# [Problem to work on]
Go through each line of the records below and count those with the word "Agent". Give only the count.

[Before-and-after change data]
-- Opening Marker --
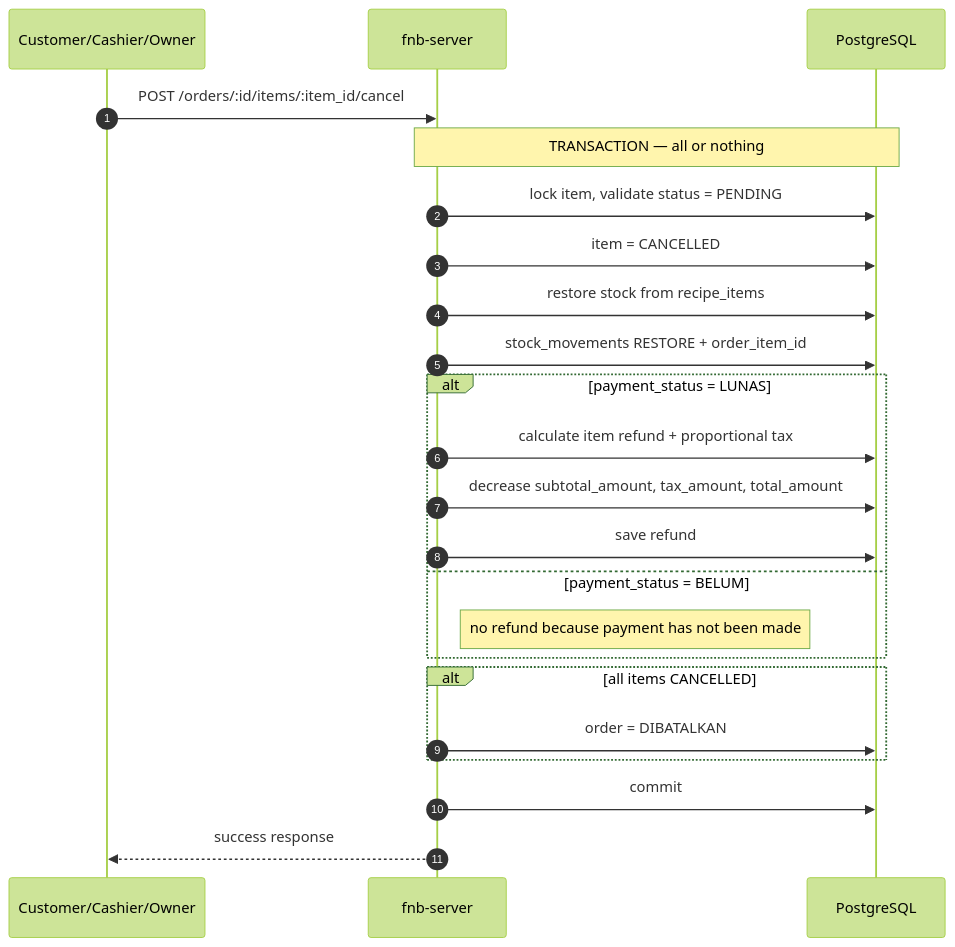
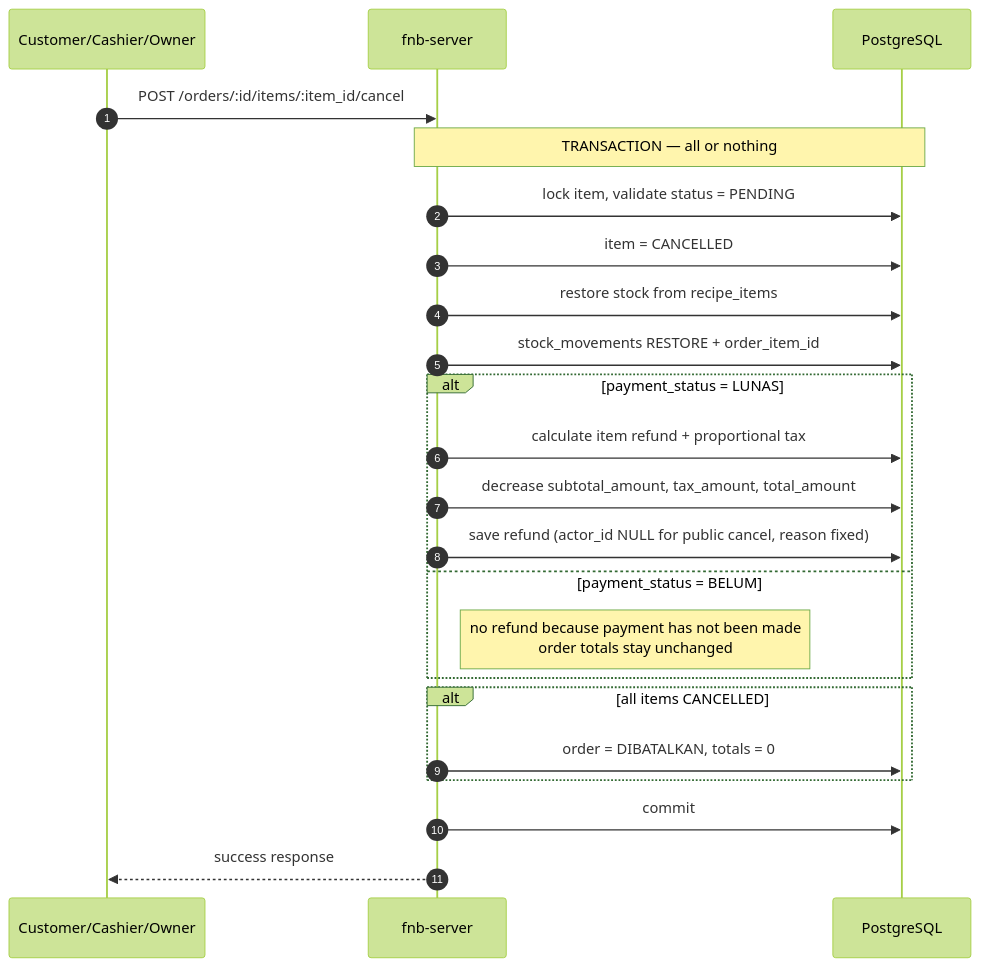
Before and after one commit to darmawandoni6/fnb-app: the third of 5 diagrams in fnb-server/docs/flow.md, drawn with Mermaid (forest theme). The commit also changed other lines of this file and 32 other files, not shown here.

Commit message:
feat(public-api): add customer ordering endpoints

````diff
--- a/fnb-server/docs/flow.md
+++ b/fnb-server/docs/flow.md
@@ -74,28 +74,28 @@
 ```mermaid
 sequenceDiagram
     autonumber
     participant A as Customer/Cashier/Owner
     participant API as fnb-server
     participant DB as PostgreSQL
 
     A->>API: POST /orders/:id/items/:item_id/cancel
     Note over API,DB: TRANSACTION — all or nothing
     API->>DB: lock item, validate status = PENDING
     API->>DB: item = CANCELLED
     API->>DB: restore stock from recipe_items
     API->>DB: stock_movements RESTORE + order_item_id
 
     alt payment_status = LUNAS
         API->>DB: calculate item refund + proportional tax
         API->>DB: decrease subtotal_amount, tax_amount, total_amount
-        API->>DB: save refund
+        API->>DB: save refund (actor_id NULL for public cancel, reason fixed)
     else payment_status = BELUM
-        Note right of API: no refund because payment has not been made
+        Note right of API: no refund because payment has not been made<br/>order totals stay unchanged
     end
 
     alt all items CANCELLED
-        API->>DB: order = DIBATALKAN
+        API->>DB: order = DIBATALKAN, totals = 0
     end
     API->>DB: commit
     API-->>A: success response
 ```
````
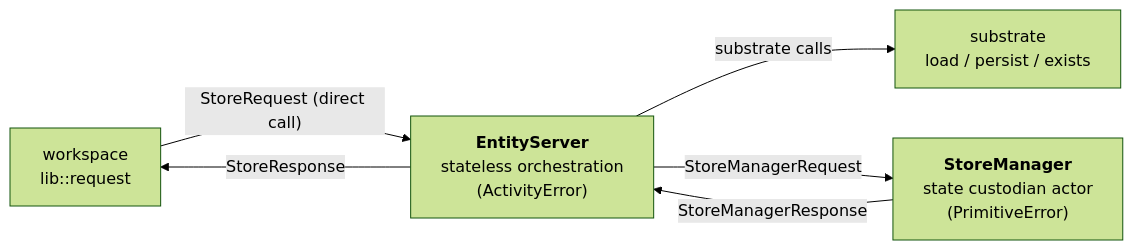
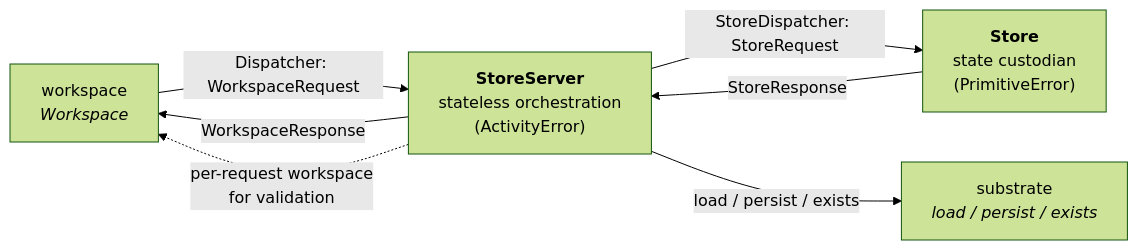
One commit to Gubbi/pari changed the first of 4 diagrams in docs/design/layers/store.md. Above: the diagram before and after it, drawn with Mermaid (forest theme). The commit also changed other lines of this file and 2 other files, not shown here.

First line of the commit message:
Reshape store doc around two dispatch boundaries

````diff
--- a/docs/design/layers/store.md
+++ b/docs/design/layers/store.md
@@ -30,13 +32,14 @@
 ```mermaid
 flowchart LR
-    ws["workspace<br/>lib::request"]
-    es["<b>EntityServer</b><br/>stateless orchestration<br/>(ActivityError)"]
-    sub["substrate<br/>load / persist / exists"]
-    sm["<b>StoreManager</b><br/>state custodian actor<br/>(PrimitiveError)"]
+    ws["workspace<br/><i>Workspace</i>"]
+    server["<b>StoreServer</b><br/>stateless orchestration<br/>(ActivityError)"]
+    sub["substrate<br/><i>load / persist / exists</i>"]
+    store["<b>Store</b><br/>state custodian<br/>(PrimitiveError)"]
 
-    ws -- "StoreRequest (direct call)" --> es
-    es -- "substrate calls" --> sub
-    es -- "StoreManagerRequest" --> sm
-    sm -- "StoreManagerResponse" --> es
-    es -- "StoreResponse" --> ws
+    ws -- "Dispatcher: WorkspaceRequest" --> server
+    server -- "WorkspaceResponse" --> ws
+    server -- "StoreDispatcher: StoreRequest" --> store
+    store -- "StoreResponse" --> server
+    server -- "load / persist / exists" --> sub
+    server -.->|"per-request workspace<br/>for validation"| ws
 ```
````
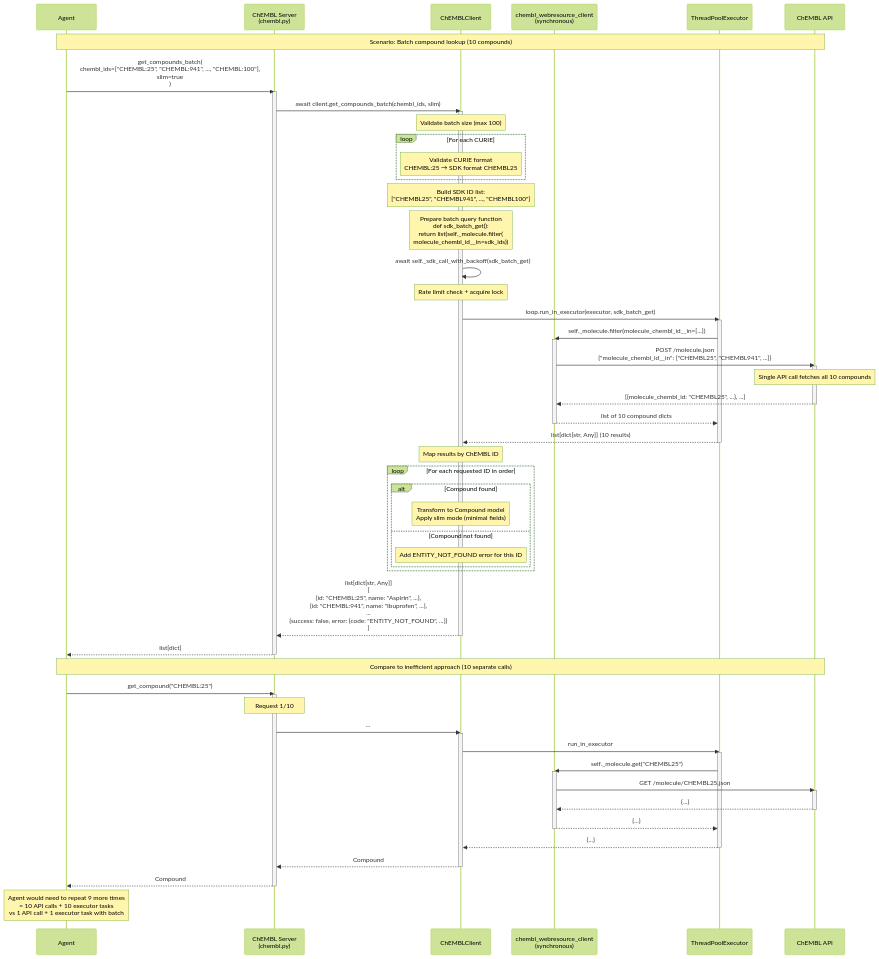
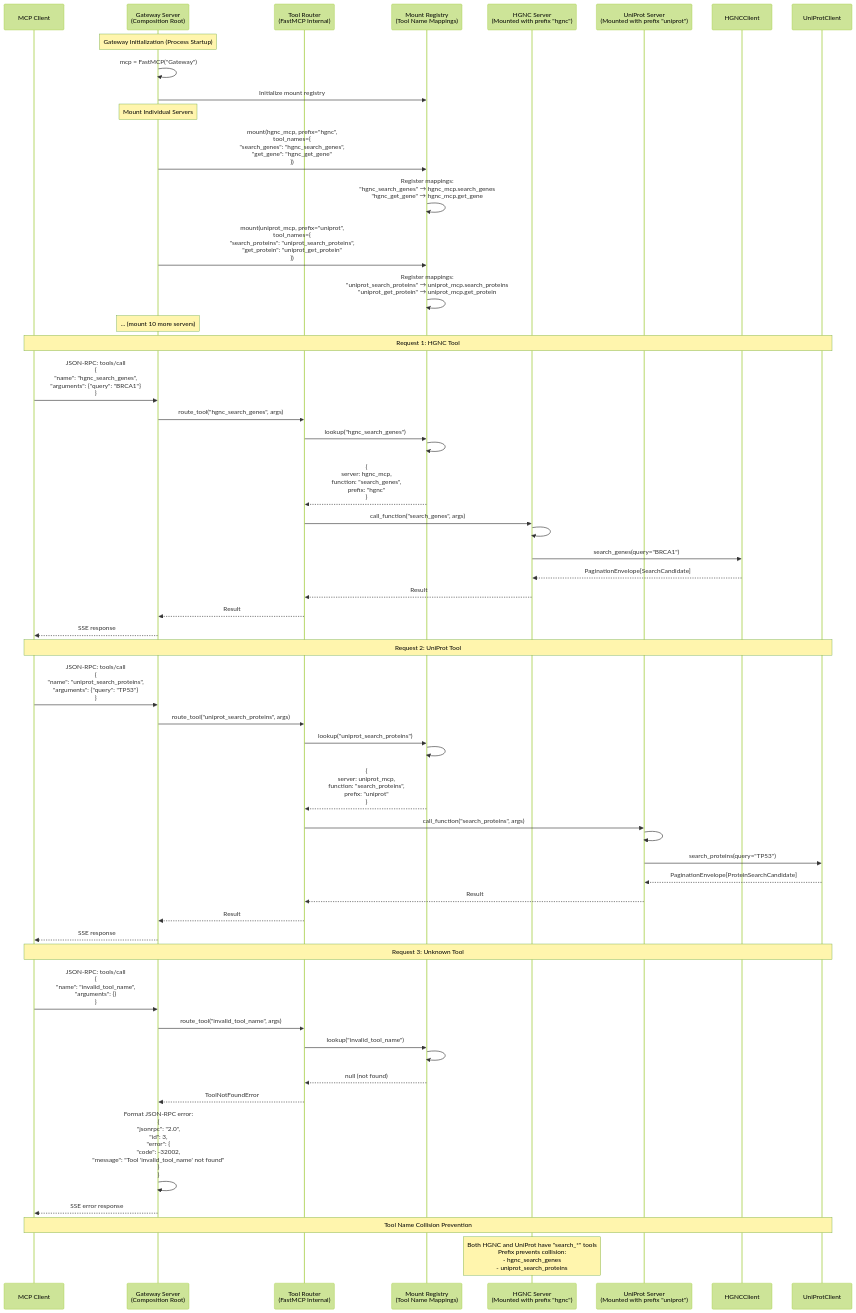
The fifth of 7 diagrams in architecture/docs/03_data_flows.md (donbr/lifesciences-research), drawn with Mermaid (forest theme) before and after one commit. The commit also changed other lines of this file and 11 other files, not shown here.

First line of the commit message:
Remove experimental aggregator and update architecture docs

````diff
--- a/architecture/docs/03_data_flows.md
+++ b/architecture/docs/03_data_flows.md
@@ -650,91 +713,74 @@
 ```mermaid
 sequenceDiagram
-    participant Agent
-    participant MCPServer as ChEMBL Server<br/>(chembl.py)
-    participant Client as ChEMBLClient
-    participant SDK as chembl_webresource_client<br/>(synchronous)
-    participant Executor as ThreadPoolExecutor
-    participant API as ChEMBL API
+    participant MCP_Client as MCP Client
+    participant Gateway as Gateway Server<br/>(Composition Root)
+    participant Router as Tool Router<br/>(FastMCP Internal)
+    participant Mount_Registry as Mount Registry<br/>(Tool Name Mappings)
+    participant HGNC_Server as HGNC Server<br/>(Mounted with prefix "hgnc")
+    participant UniProt_Server as UniProt Server<br/>(Mounted with prefix "uniprot")
+    participant HGNC_Client as HGNCClient
+    participant UniProt_Client as UniProtClient
 
-    Note over Agent,API: Scenario: Batch compound lookup (10 compounds)
+    Note over Gateway: Gateway Initialization (Process Startup)
+    Gateway->>Gateway: mcp = FastMCP("Gateway")
+    Gateway->>Mount_Registry: Initialize mount registry
 
-    Agent->>MCPServer: get_compounds_batch(<br/>  chembl_ids=["CHEMBL:25", "CHEMBL:941", ..., "CHEMBL:100"],<br/>  slim=true<br/>)
-    activate MCPServer
+    Note over Gateway: Mount Individual Servers
+    Gateway->>Mount_Registry: mount(hgnc_mcp, prefix="hgnc",<br/>  tool_names={<br/>    "search_genes": "hgnc_search_genes",<br/>    "get_gene": "hgnc_get_gene"<br/>  })
+    Mount_Registry->>Mount_Registry: Register mappings:<br/>"hgnc_search_genes" → hgnc_mcp.search_genes<br/>"hgnc_get_gene" → hgnc_mcp.get_gene
 
-    MCPServer->>Client: await client.get_compounds_batch(chembl_ids, slim)
-    activate Client
+    Gateway->>Mount_Registry: mount(uniprot_mcp, prefix="uniprot",<br/>  tool_names={<br/>    "search_proteins": "uniprot_search_proteins",<br/>    "get_protein": "uniprot_get_protein"<br/>  })
+    Mount_Registry->>Mount_Registry: Register mappings:<br/>"uniprot_search_proteins" → uniprot_mcp.search_proteins<br/>"uniprot_get_protein" → uniprot_mcp.get_protein
 
-    Note over Client: Validate batch size (max 100)
+    Note over Gateway: ... (mount 10 more servers)
 
-    loop For each CURIE
-        Note over Client: Validate CURIE format<br/>CHEMBL:25 → SDK format CHEMBL25
-    end
+    Note over MCP_Client,UniProt_Client: Request 1: HGNC Tool
+    MCP_Client->>Gateway: JSON-RPC: tools/call<br/>{<br/>  "name": "hgnc_search_genes",<br/>  "arguments": {"query": "BRCA1"}<br/>}
 
-    Note over Client: Build SDK ID list:<br/>["CHEMBL25", "CHEMBL941", ..., "CHEMBL100"]
+    Gateway->>Router: route_tool("hgnc_search_genes", args)
 
-    Note over Client: Prepare batch query function<br/>def sdk_batch_get():<br/>  return list(self._molecule.filter(<br/>    molecule_chembl_id__in=sdk_ids))
+    Router->>Mount_Registry: lookup("hgnc_search_genes")
+    Mount_Registry->>Mount_Registry: # Search registry:<br/># "hgnc_search_genes" → found<br/># Mapped to: hgnc_mcp.search_genes
+    Mount_Registry-->>Router: {<br/>  server: hgnc_mcp,<br/>  function: "search_genes",<br/>  prefix: "hgnc"<br/>}
 
-    Client->>Client: await self._sdk_call_with_backoff(sdk_batch_get)
+    Router->>HGNC_Server: call_function("search_genes", args)
+    HGNC_Server->>HGNC_Server: # @mcp.tool decorated function<br/># src/lifesciences_mcp/servers/hgnc.py:36
+    HGNC_Server->>HGNC_Client: search_genes(query="BRCA1")
+    HGNC_Client-->>HGNC_Server: PaginationEnvelope[SearchCandidate]
+    HGNC_Server-->>Router: Result
+    Router-->>Gateway: Result
+    Gateway-->>MCP_Client: SSE response
 
-    Note over Client: Rate limit check + acquire lock
+    Note over MCP_Client,UniProt_Client: Request 2: UniProt Tool
+    MCP_Client->>Gateway: JSON-RPC: tools/call<br/>{<br/>  "name": "uniprot_search_proteins",<br/>  "arguments": {"query": "TP53"}<br/>}
 
-    Client->>Executor: loop.run_in_executor(executor, sdk_batch_get)
-    activate Executor
+    Gateway->>Router: route_tool("uniprot_search_proteins", args)
 
-    Executor->>SDK: self._molecule.filter(molecule_chembl_id__in=[...])
-    activate SDK
+    Router->>Mount_Registry: lookup("uniprot_search_proteins")
+    Mount_Registry->>Mount_Registry: # Search registry:<br/># "uniprot_search_proteins" → found<br/># Mapped to: uniprot_mcp.search_proteins
+    Mount_Registry-->>Router: {<br/>  server: uniprot_mcp,<br/>  function: "search_proteins",<br/>  prefix: "uniprot"<br/>}
 
-    SDK->>API: POST /molecule.json<br/>{"molecule_chembl_id__in": ["CHEMBL25", "CHEMBL941", ...]}
-    activate API
-    Note over API: Single API call fetches all 10 compounds
-    API-->>SDK: [{molecule_chembl_id: "CHEMBL25", ...}, ...]
-    deactivate API
+    Router->>UniProt_Server: call_function("search_proteins", args)
+    UniProt_Server->>UniProt_Server: # @mcp.tool decorated function<br/># src/lifesciences_mcp/servers/uniprot.py
+    UniProt_Server->>UniProt_Client: search_proteins(query="TP53")
+    UniProt_Client-->>UniProt_Server: PaginationEnvelope[ProteinSearchCandidate]
+    UniProt_Server-->>Router: Result
+    Router-->>Gateway: Result
+    Gateway-->>MCP_Client: SSE response
 
-    SDK-->>Executor: list of 10 compound dicts
-    deactivate SDK
+    Note over MCP_Client,UniProt_Client: Request 3: Unknown Tool
+    MCP_Client->>Gateway: JSON-RPC: tools/call<br/>{<br/>  "name": "invalid_tool_name",<br/>  "arguments": {}<br/>}
 
-    Executor-->>Client: list[dict[str, Any]] (10 results)
-    deactivate Executor
+    Gateway->>Router: route_tool("invalid_tool_name", args)
 
-    Note over Client: Map results by ChEMBL ID
+    Router->>Mount_Registry: lookup("invalid_tool_name")
+    Mount_Registry->>Mount_Registry: # Search registry:<br/># "invalid_tool_name" → not found
+    Mount_Registry-->>Router: null (not found)
 
-    loop For each requested ID in order
-        alt Compound found
-            Note over Client: Transform to Compound model<br/>Apply slim mode (minimal fields)
-        else Compound not found
-            Note over Client: Add ENTITY_NOT_FOUND error for this ID
-        end
-    end
+    Router-->>Gateway: ToolNotFoundError
+    Gateway->>Gateway: Format JSON-RPC error:<br/>{<br/>  "jsonrpc": "2.0",<br/>  "id": 3,<br/>  "error": {<br/>    "code": -32002,<br/>    "message": "Tool 'invalid_tool_name' not found"<br/>  }<br/>}
+    Gateway-->>MCP_Client: SSE error response
 
-    Client-->>MCPServer: list[dict[str, Any]]<br/>[<br/>  {id: "CHEMBL:25", name: "Aspirin", ...},<br/>  {id: "CHEMBL:941", name: "Ibuprofen", ...},<br/>  ...<br/>  {success: false, error: {code: "ENTITY_NOT_FOUND", ...}}<br/>]
-    deactivate Client
-
-    MCPServer-->>Agent: list[dict]
-    deactivate MCPServer
-
-    Note over Agent,API: Compare to inefficient approach (10 separate calls)
-
-    Agent->>MCPServer: get_compound("CHEMBL:25")
-    activate MCPServer
-    Note over MCPServer: Request 1/10
-    MCPServer->>Client: ...
-    activate Client
-    Client->>Executor: run_in_executor
-    activate Executor
-    Executor->>SDK: self._molecule.get("CHEMBL25")
-    activate SDK
-    SDK->>API: GET /molecule/CHEMBL25.json
-    activate API
-    API-->>SDK: {...}
-    deactivate API
-    SDK-->>Executor: {...}
-    deactivate SDK
-    Executor-->>Client: {...}
-    deactivate Executor
-    Client-->>MCPServer: Compound
-    deactivate Client
-    MCPServer-->>Agent: Compound
-    deactivate MCPServer
-
-    Note over Agent: Agent would need to repeat 9 more times<br/>= 10 API calls + 10 executor tasks<br/>vs 1 API call + 1 executor task with batch
+    Note over MCP_Client,UniProt_Client: Tool Name Collision Prevention
+    Note over HGNC_Server: Both HGNC and UniProt have "search_*" tools<br/>Prefix prevents collision:<br/>- hgnc_search_genes<br/>- uniprot_search_proteins
 ```
````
-- Closing Marker --
# [Solution to the exercise]
8